from my own experiences in sahaj marg, i have gleaned how these pitfalls are denied the most by those who have fallen into them.

but also the `dedicated followers' turn a blind eye. they become angry when someone questions the need for a trust fund. or when someone says: well, why is everything decided by just a few people from the inner circle of the Leader? why this insistence on obedience of the Leader?

so, superficially everyone in a spiritual movement gladly agrees with you: money & power have nothing to do with true spirituality. the questions then become:

1) why does the spiritual movement involve itself in trust funds, in board of directors, in a pyramidical power hierarchy?

2) why do followers of the spiritual movement not question these money & power involvements?

i have tried to analyse the workings of these pitfalls in the previous posts, perhaps you would care -and you are most welcome- to comment on that also.

Paul Maurice Martin said...

It seems to me there is more of this than ever in the blogosphere - the idea that spirituality is basically a quest for good stuff. Just believe good things will happen and never think a negative thought and you'll prosper materially and never have health problems.

I don't know what's happening to the capacity for critical thought in this country...

frank waaldijk said...

thank you paul for your comment. i agree, and not only for your country.

there is a widespread tendency to advocate `positive thinking'...which in itself wouldn't be a problem.

the problem is, that people join `positive thinking' with `no criticism'.

to any person who spends a little thought on it, such an association is most likely too absurd for words.

without criticism, without the drive to change things which are obviously harmful, we would still be living in caves...that is, if humanity would even be around.

true criticism comes from the -to me positive- commitment to make things better. in order to cure a patient, this patient must first acknowledge that (s)he is sick, that there is something not quite perfect in the state of things.

apart from that, there is a strange metaphysical blindness in people who advocate `only positive thinking'.

because without the negative things in life, how does one appreciate the positive ones? in other words, if everything is positive, then the word `positive' loses its meaning altogether.
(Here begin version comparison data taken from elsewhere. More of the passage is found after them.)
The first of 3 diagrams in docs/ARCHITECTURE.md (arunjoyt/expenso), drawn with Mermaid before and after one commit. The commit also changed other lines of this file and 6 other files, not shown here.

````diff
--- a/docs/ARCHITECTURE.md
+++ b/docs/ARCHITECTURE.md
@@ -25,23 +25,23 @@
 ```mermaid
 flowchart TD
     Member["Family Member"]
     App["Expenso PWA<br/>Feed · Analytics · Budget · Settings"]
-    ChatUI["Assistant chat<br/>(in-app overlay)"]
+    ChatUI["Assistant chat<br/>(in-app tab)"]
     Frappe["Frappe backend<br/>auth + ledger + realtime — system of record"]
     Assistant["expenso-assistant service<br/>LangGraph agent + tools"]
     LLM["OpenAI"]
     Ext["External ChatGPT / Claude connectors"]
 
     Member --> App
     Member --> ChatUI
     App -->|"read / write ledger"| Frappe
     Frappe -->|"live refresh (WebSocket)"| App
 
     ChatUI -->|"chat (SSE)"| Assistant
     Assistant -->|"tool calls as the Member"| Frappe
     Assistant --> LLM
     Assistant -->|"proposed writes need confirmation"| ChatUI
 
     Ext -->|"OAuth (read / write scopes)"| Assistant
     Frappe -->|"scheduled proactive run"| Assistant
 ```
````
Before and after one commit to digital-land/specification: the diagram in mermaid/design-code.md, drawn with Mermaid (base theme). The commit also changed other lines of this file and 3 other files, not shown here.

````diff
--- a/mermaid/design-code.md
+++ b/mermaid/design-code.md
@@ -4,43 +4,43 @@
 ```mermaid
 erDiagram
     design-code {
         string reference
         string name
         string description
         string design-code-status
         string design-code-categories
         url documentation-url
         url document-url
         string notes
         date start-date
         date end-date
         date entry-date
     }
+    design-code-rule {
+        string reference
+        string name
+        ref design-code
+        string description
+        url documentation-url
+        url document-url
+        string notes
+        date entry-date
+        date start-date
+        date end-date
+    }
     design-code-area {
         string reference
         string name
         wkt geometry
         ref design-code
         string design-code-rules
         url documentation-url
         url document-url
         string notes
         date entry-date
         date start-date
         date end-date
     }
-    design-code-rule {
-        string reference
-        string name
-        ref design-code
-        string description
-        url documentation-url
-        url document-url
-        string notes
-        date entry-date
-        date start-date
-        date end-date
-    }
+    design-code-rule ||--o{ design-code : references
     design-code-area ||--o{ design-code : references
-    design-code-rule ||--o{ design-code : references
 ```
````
then there is another blindness: who decides what is `positive' and what is `negative'? we do. so in almost all cases it concerns a value judgment, often a value prejudice of the person proclaiming something to be positive or negative. with groupthink, these value judgments tend to take on the character of absolute truth...

and without critical thought, there is no way to escape from this groupthink stranglehold.

this is why i believe that true spirituality embraces critical thought, and embraces the voicing of criticism.